- TASK DESCRIPTION: Set down the data below in full and exactly, minus the pictures.

-----

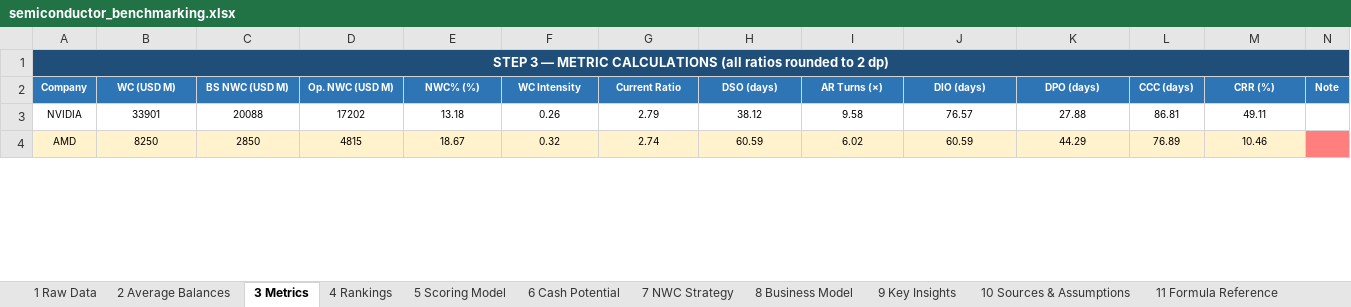
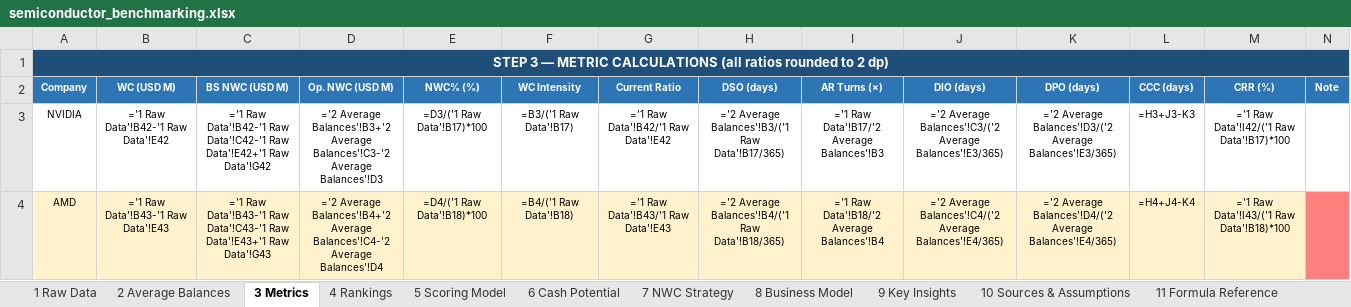
Before and after one commit to pramod51/medplus, an Excel workbook: semiconductor_benchmarking.xlsx, sheet 3 Metrics, drawn as a sheet; only a part is shown; values as stored, in another font and other column widths than the file's, no borders; formulas without a stored value are shown as written; the diff covers the shown part only; the diff names each change by its address in the sheet, - before the commit and + after, or states it on an @@ line.

```diff
--- a/semiconductor_benchmarking.xlsx (sheet 3 Metrics)
+++ b/semiconductor_benchmarking.xlsx (sheet 3 Metrics)
-B3 (WC (USD M)): 33901
+B3 (WC (USD M)): ='1 Raw Data'!B42-'1 Raw Data'!E42
-C3 (BS NWC (USD M)): 20088
+C3 (BS NWC (USD M)): ='1 Raw Data'!B42-'1 Raw Data'!C42-'1 Raw Data'!E42+'1 Raw Data'!G42
-D3 (Op. NWC (USD M)): 17202
+D3 (Op. NWC (USD M)): ='2 Average Balances'!B3+'2 Average Balances'!C3-'2 Average Balances'!D3
-E3 (NWC% (%)): 13.18
+E3 (NWC% (%)): =D3/('1 Raw Data'!B17)*100
-F3 (WC Intensity): 0.26
+F3 (WC Intensity): =B3/('1 Raw Data'!B17)
-G3 (Current Ratio): 2.79
+G3 (Current Ratio): ='1 Raw Data'!B42/'1 Raw Data'!E42
-H3 (DSO (days)): 38.12
+H3 (DSO (days)): ='2 Average Balances'!B3/('1 Raw Data'!B17/365)
-I3 (AR Turns (×)): 9.58
+I3 (AR Turns (×)): ='1 Raw Data'!B17/'2 Average Balances'!B3
-J3 (DIO (days)): 76.57
+J3 (DIO (days)): ='2 Average Balances'!C3/('2 Average Balances'!E3/365)
-K3 (DPO (days)): 27.88
+K3 (DPO (days)): ='2 Average Balances'!D3/('2 Average Balances'!E3/365)
-L3 (CCC (days)): 86.81
+L3 (CCC (days)): =H3+J3-K3
-M3 (CRR (%)): 49.11
+M3 (CRR (%)): ='1 Raw Data'!I42/('1 Raw Data'!B17)*100
-B4 (WC (USD M)): 8250
+B4 (WC (USD M)): ='1 Raw Data'!B43-'1 Raw Data'!E43
-C4 (BS NWC (USD M)): 2850
+C4 (BS NWC (USD M)): ='1 Raw Data'!B43-'1 Raw Data'!C43-'1 Raw Data'!E43+'1 Raw Data'!G43
-D4 (Op. NWC (USD M)): 4815
+D4 (Op. NWC (USD M)): ='2 Average Balances'!B4+'2 Average Balances'!C4-'2 Average Balances'!D4
-E4 (NWC% (%)): 18.67
+E4 (NWC% (%)): =D4/('1 Raw Data'!B18)*100
-F4 (WC Intensity): 0.32
+F4 (WC Intensity): =B4/('1 Raw Data'!B18)
-G4 (Current Ratio): 2.74
+G4 (Current Ratio): ='1 Raw Data'!B43/'1 Raw Data'!E43
-H4 (DSO (days)): 60.59
+H4 (DSO (days)): ='2 Average Balances'!B4/('1 Raw Data'!B18/365)
-I4 (AR Turns (×)): 6.02
+I4 (AR Turns (×)): ='1 Raw Data'!B18/'2 Average Balances'!B4
-J4 (DIO (days)): 60.59
+J4 (DIO (days)): ='2 Average Balances'!C4/('2 Average Balances'!E4/365)
-K4 (DPO (days)): 44.29
+K4 (DPO (days)): ='2 Average Balances'!D4/('2 Average Balances'!E4/365)
-L4 (CCC (days)): 76.89
+L4 (CCC (days)): =H4+J4-K4
-M4 (CRR (%)): 10.46
+M4 (CRR (%)): ='1 Raw Data'!I43/('1 Raw Data'!B18)*100
```
Also changed, not shown: 96 edited cells elsewhere in this sheet, sheet 5 Scoring Model, sheet 2 Average Balances, sheet 4 Rankings, sheet 9 Key Insights, sheet 6 Cash Potential, sheet 11 Formula Reference.
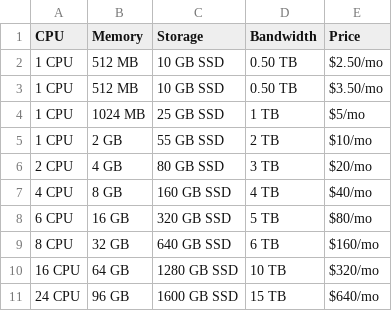
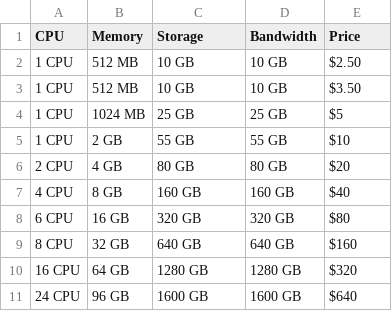
Before and after one commit to Ivo-Andrade/digesto-challenge, a CSV file: vultr.csv, drawn as a sheet.

```diff
--- a/vultr.csv
+++ b/vultr.csv
@@ -1,11 +1,11 @@
 CPU,Memory,Storage,Bandwidth,Price
-1 CPU,512 MB,10 GB SSD,0.50 TB,$2.50/mo
-1 CPU,512 MB,10 GB SSD,0.50 TB,$3.50/mo
-1 CPU,1024 MB,25 GB SSD,1 TB,$5/mo
-1 CPU,2 GB,55 GB SSD,2 TB,$10/mo
-2 CPU,4 GB,80 GB SSD,3 TB,$20/mo
-4 CPU,8 GB,160 GB SSD,4 TB,$40/mo
-6 CPU,16 GB,320 GB SSD,5 TB,$80/mo
-8 CPU,32 GB,640 GB SSD,6 TB,$160/mo
-16 CPU,64 GB,1280 GB SSD,10 TB,$320/mo
-24 CPU,96 GB,1600 GB SSD,15 TB,$640/mo
+1 CPU,512 MB,10 GB,10 GB,$2.50
+1 CPU,512 MB,10 GB,10 GB,$3.50
+1 CPU,1024 MB,25 GB,25 GB,$5
+1 CPU,2 GB,55 GB,55 GB,$10
+2 CPU,4 GB,80 GB,80 GB,$20
+4 CPU,8 GB,160 GB,160 GB,$40
+6 CPU,16 GB,320 GB,320 GB,$80
+8 CPU,32 GB,640 GB,640 GB,$160
+16 CPU,64 GB,1280 GB,1280 GB,$320
+24 CPU,96 GB,1600 GB,1600 GB,$640
```
Also changed, not shown: 13 other files.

-----

- RESPONSE TO THE TASK:
Before and after one commit to pramod51/medplus, an Excel workbook: semiconductor_benchmarking.xlsx, sheet 3 Metrics, drawn as a sheet; only a part is shown; values as stored, in another font and other column widths than the file's, no borders; formulas without a stored value are shown as written; the diff covers the shown part only; the diff names each change by its address in the sheet, - before the commit and + after, or states it on an @@ line.

```diff
--- a/semiconductor_benchmarking.xlsx (sheet 3 Metrics)
+++ b/semiconductor_benchmarking.xlsx (sheet 3 Metrics)
-B3 (WC (USD M)): 33901
+B3 (WC (USD M)): ='1 Raw Data'!B42-'1 Raw Data'!E42
-C3 (BS NWC (USD M)): 20088
+C3 (BS NWC (USD M)): ='1 Raw Data'!B42-'1 Raw Data'!C42-'1 Raw Data'!E42+'1 Raw Data'!G42
-D3 (Op. NWC (USD M)): 17202
+D3 (Op. NWC (USD M)): ='2 Average Balances'!B3+'2 Average Balances'!C3-'2 Average Balances'!D3
-E3 (NWC% (%)): 13.18
+E3 (NWC% (%)): =D3/('1 Raw Data'!B17)*100
-F3 (WC Intensity): 0.26
+F3 (WC Intensity): =B3/('1 Raw Data'!B17)
-G3 (Current Ratio): 2.79
+G3 (Current Ratio): ='1 Raw Data'!B42/'1 Raw Data'!E42
-H3 (DSO (days)): 38.12
+H3 (DSO (days)): ='2 Average Balances'!B3/('1 Raw Data'!B17/365)
-I3 (AR Turns (×)): 9.58
+I3 (AR Turns (×)): ='1 Raw Data'!B17/'2 Average Balances'!B3
-J3 (DIO (days)): 76.57
+J3 (DIO (days)): ='2 Average Balances'!C3/('2 Average Balances'!E3/365)
-K3 (DPO (days)): 27.88
+K3 (DPO (days)): ='2 Average Balances'!D3/('2 Average Balances'!E3/365)
-L3 (CCC (days)): 86.81
+L3 (CCC (days)): =H3+J3-K3
-M3 (CRR (%)): 49.11
+M3 (CRR (%)): ='1 Raw Data'!I42/('1 Raw Data'!B17)*100
-B4 (WC (USD M)): 8250
+B4 (WC (USD M)): ='1 Raw Data'!B43-'1 Raw Data'!E43
-C4 (BS NWC (USD M)): 2850
+C4 (BS NWC (USD M)): ='1 Raw Data'!B43-'1 Raw Data'!C43-'1 Raw Data'!E43+'1 Raw Data'!G43
-D4 (Op. NWC (USD M)): 4815
+D4 (Op. NWC (USD M)): ='2 Average Balances'!B4+'2 Average Balances'!C4-'2 Average Balances'!D4
-E4 (NWC% (%)): 18.67
+E4 (NWC% (%)): =D4/('1 Raw Data'!B18)*100
-F4 (WC Intensity): 0.32
+F4 (WC Intensity): =B4/('1 Raw Data'!B18)
-G4 (Current Ratio): 2.74
+G4 (Current Ratio): ='1 Raw Data'!B43/'1 Raw Data'!E43
-H4 (DSO (days)): 60.59
+H4 (DSO (days)): ='2 Average Balances'!B4/('1 Raw Data'!B18/365)
-I4 (AR Turns (×)): 6.02
+I4 (AR Turns (×)): ='1 Raw Data'!B18/'2 Average Balances'!B4
-J4 (DIO (days)): 60.59
+J4 (DIO (days)): ='2 Average Balances'!C4/('2 Average Balances'!E4/365)
-K4 (DPO (days)): 44.29
+K4 (DPO (days)): ='2 Average Balances'!D4/('2 Average Balances'!E4/365)
-L4 (CCC (days)): 76.89
+L4 (CCC (days)): =H4+J4-K4
-M4 (CRR (%)): 10.46
+M4 (CRR (%)): ='1 Raw Data'!I43/('1 Raw Data'!B18)*100
```
Also changed, not shown: 96 edited cells elsewhere in this sheet, sheet 5 Scoring Model, sheet 2 Average Balances, sheet 4 Rankings, sheet 9 Key Insights, sheet 6 Cash Potential, sheet 11 Formula Reference.
Before and after one commit to Ivo-Andrade/digesto-challenge, a CSV file: vultr.csv, drawn as a sheet.

```diff
--- a/vultr.csv
+++ b/vultr.csv
@@ -1,11 +1,11 @@
 CPU,Memory,Storage,Bandwidth,Price
-1 CPU,512 MB,10 GB SSD,0.50 TB,$2.50/mo
-1 CPU,512 MB,10 GB SSD,0.50 TB,$3.50/mo
-1 CPU,1024 MB,25 GB SSD,1 TB,$5/mo
-1 CPU,2 GB,55 GB SSD,2 TB,$10/mo
-2 CPU,4 GB,80 GB SSD,3 TB,$20/mo
-4 CPU,8 GB,160 GB SSD,4 TB,$40/mo
-6 CPU,16 GB,320 GB SSD,5 TB,$80/mo
-8 CPU,32 GB,640 GB SSD,6 TB,$160/mo
-16 CPU,64 GB,1280 GB SSD,10 TB,$320/mo
-24 CPU,96 GB,1600 GB SSD,15 TB,$640/mo
+1 CPU,512 MB,10 GB,10 GB,$2.50
+1 CPU,512 MB,10 GB,10 GB,$3.50
+1 CPU,1024 MB,25 GB,25 GB,$5
+1 CPU,2 GB,55 GB,55 GB,$10
+2 CPU,4 GB,80 GB,80 GB,$20
+4 CPU,8 GB,160 GB,160 GB,$40
+6 CPU,16 GB,320 GB,320 GB,$80
+8 CPU,32 GB,640 GB,640 GB,$160
+16 CPU,64 GB,1280 GB,1280 GB,$320
+24 CPU,96 GB,1600 GB,1600 GB,$640
```
Also changed, not shown: 13 other files.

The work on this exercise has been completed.